Likewise, the students I spoke to said they felt more comfortable in their club than in anywhere else on campus. Elsewhere, they said, they heard derogatory names behind their backs and heard jokes made about them and their friends. The straight members of the club said they weren't spared the treatment — many people assumed they were gay and taunted them as well.
At the same time, they said, going to campus wasn't always the ordeal described on the news. Students who were openly gay but didn't refer to it constantly tended to be left alone. And the abuse directed at others tended to be verbal rather than physical, and even then, rarely face-to-face.
"It used to really drag me down," one student said, "but I've learned to brush it off."
Maybe that isn't much consolation. Maybe, given the insecure nature of many teenagers, high school will never be an entirely welcoming place. The title of a recent nationwide video project meant to encourage gay teens not to abandon hope — "It Gets Better" — indicates that teaching adolescent tolerance may only go so far.
But that title is correct: It does get better, or at least, it can. Of all the things I learned as a UCI freshman, that's one of the few I still remember.

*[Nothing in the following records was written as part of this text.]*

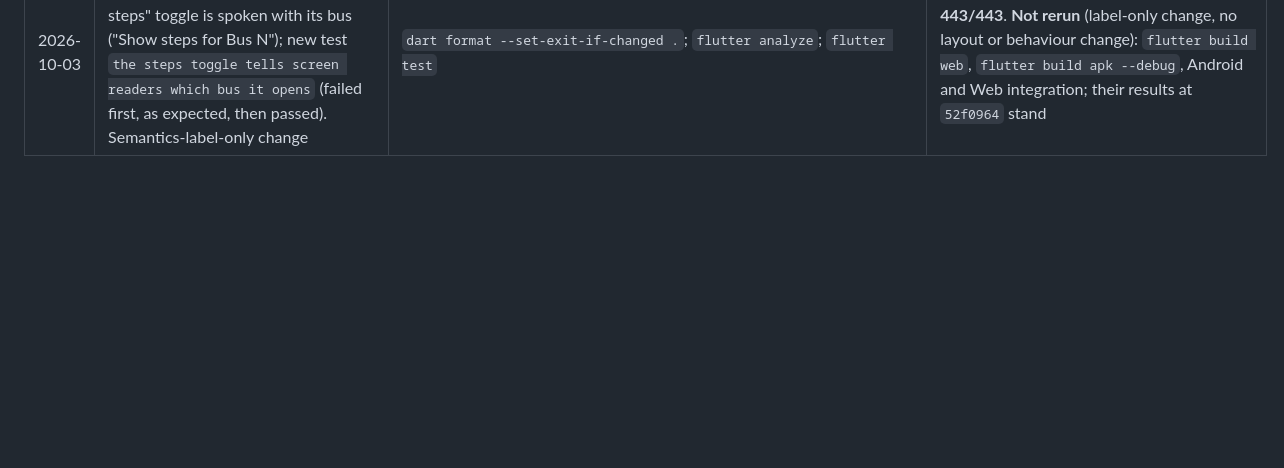
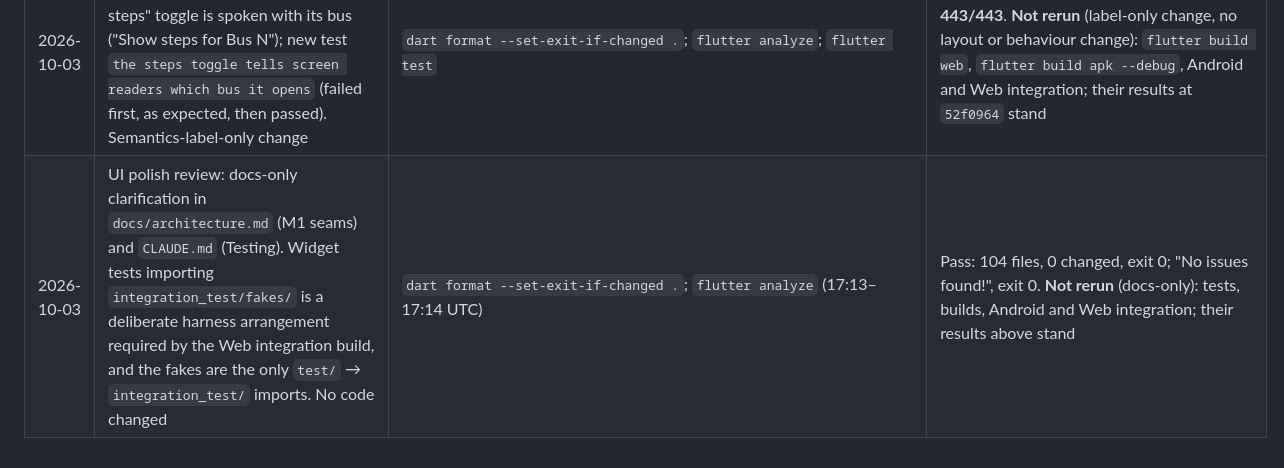
Before and after one commit to WeeJC8954/sg-smart-commute, a Markdown page: docs/testing.md, the part around the change. Drawn GitHub-style; blank space fills up the shorter version.

```diff
--- a/docs/testing.md
+++ b/docs/testing.md
@@ -250,3 +250,4 @@ Note: building the probe APK replaces `app-debug.apk`. Rebuild the real app afte
 | 2026-10-02 | UI polish visual check, Chrome (debug, `flutter run -d web-server --web-port 8766`, live data.gov.sg / OneMap / busrouter / ArriveLah) | Wide window (2133 px). Unanswered location prompt → manual origin search "Raffles Place MRT" → destination "VivoCity". Then "Show steps" / "Hide steps" on an alternative, toggled quickly | One route card ("From: RAFFLES PLACE MRT STATION", then "To: VIVOCITY"); clear (×) button shown while typing; tiles lead with the number and a band pill ("33 µg/m³ Normal", "77 Moderate"); each option leads with its badge, "Take Bus N toward X" and live times; collapsed alternatives keep the walk to their stop; the toggle lands in the right state each time, nothing displaced. This Chrome reports `prefers-reduced-motion: reduce` (OS setting), so changes were instant there, as intended. **Not run in Chrome:** the 360 px window (the extension refused the resize: "Bounds must be at least 50% within visible screen space") and DevTools dark/reduced-motion emulation; both checked on Android instead (next row) |
 | 2026-10-02 | UI polish visual check, Android (release APK of `52f0964`, Pixel_8_Pro AVD, `pm grant` location, `adb emu geo fix 103.8515 1.2840`, live data) | Light at normal scale; then `cmd uimode night yes`, `wm density 597` (360 dp wide), `font_scale 2.0`; settings restored afterwards (`night no`, `wm density reset`, `font_scale 1.0`) | Light: "From: Current location" with the GPS icon; Raffles Place → VivoCity: Bus 10 suggested (03019 OUE Bayfront → 14141, 9 stops), alternatives 57 and 100 with live times. Dark, 360 dp, 2×: dark scheme throughout (cards, badges, band pills legible), text wraps with nothing clipped, tiles in one column. **Not verified by eye:** the 250 ms height animation itself (on-device `screencap` takes ~0.7 s per frame, no screen-recording decoder available); the animated, interrupted and reduce-motion paths are covered by `test/core/motion_test.dart` |
 | 2026-10-03 | UI polish review fix (PR #35): the alternatives' "Show steps" / "Hide steps" toggle is spoken with its bus ("Show steps for Bus N"); new test `the steps toggle tells screen readers which bus it opens` (failed first, as expected, then passed). Semantics-label-only change | `dart format --set-exit-if-changed .`; `flutter analyze`; `flutter test` | Pass: 104 files, 0 changed; no issues; **443/443**. **Not rerun** (label-only change, no layout or behaviour change): `flutter build web`, `flutter build apk --debug`, Android and Web integration; their results at `52f0964` stand |
+| 2026-10-03 | UI polish review: docs-only clarification in `docs/architecture.md` (M1 seams) and `CLAUDE.md` (Testing). Widget tests importing `integration_test/fakes/` is a deliberate harness arrangement required by the Web integration build, and the fakes are the only `test/` → `integration_test/` imports. No code changed | `dart format --set-exit-if-changed .`; `flutter analyze` (17:13–17:14 UTC) | Pass: 104 files, 0 changed, exit 0; "No issues found!", exit 0. **Not rerun** (docs-only): tests, builds, Android and Web integration; their results above stand |
```
Also changed, not shown: CLAUDE.md (+4 -2 lines), docs/architecture.md (+1 -1 lines).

City Editor MICHAEL MILLER can be reached at (714) 966-4617 or at email@example.com.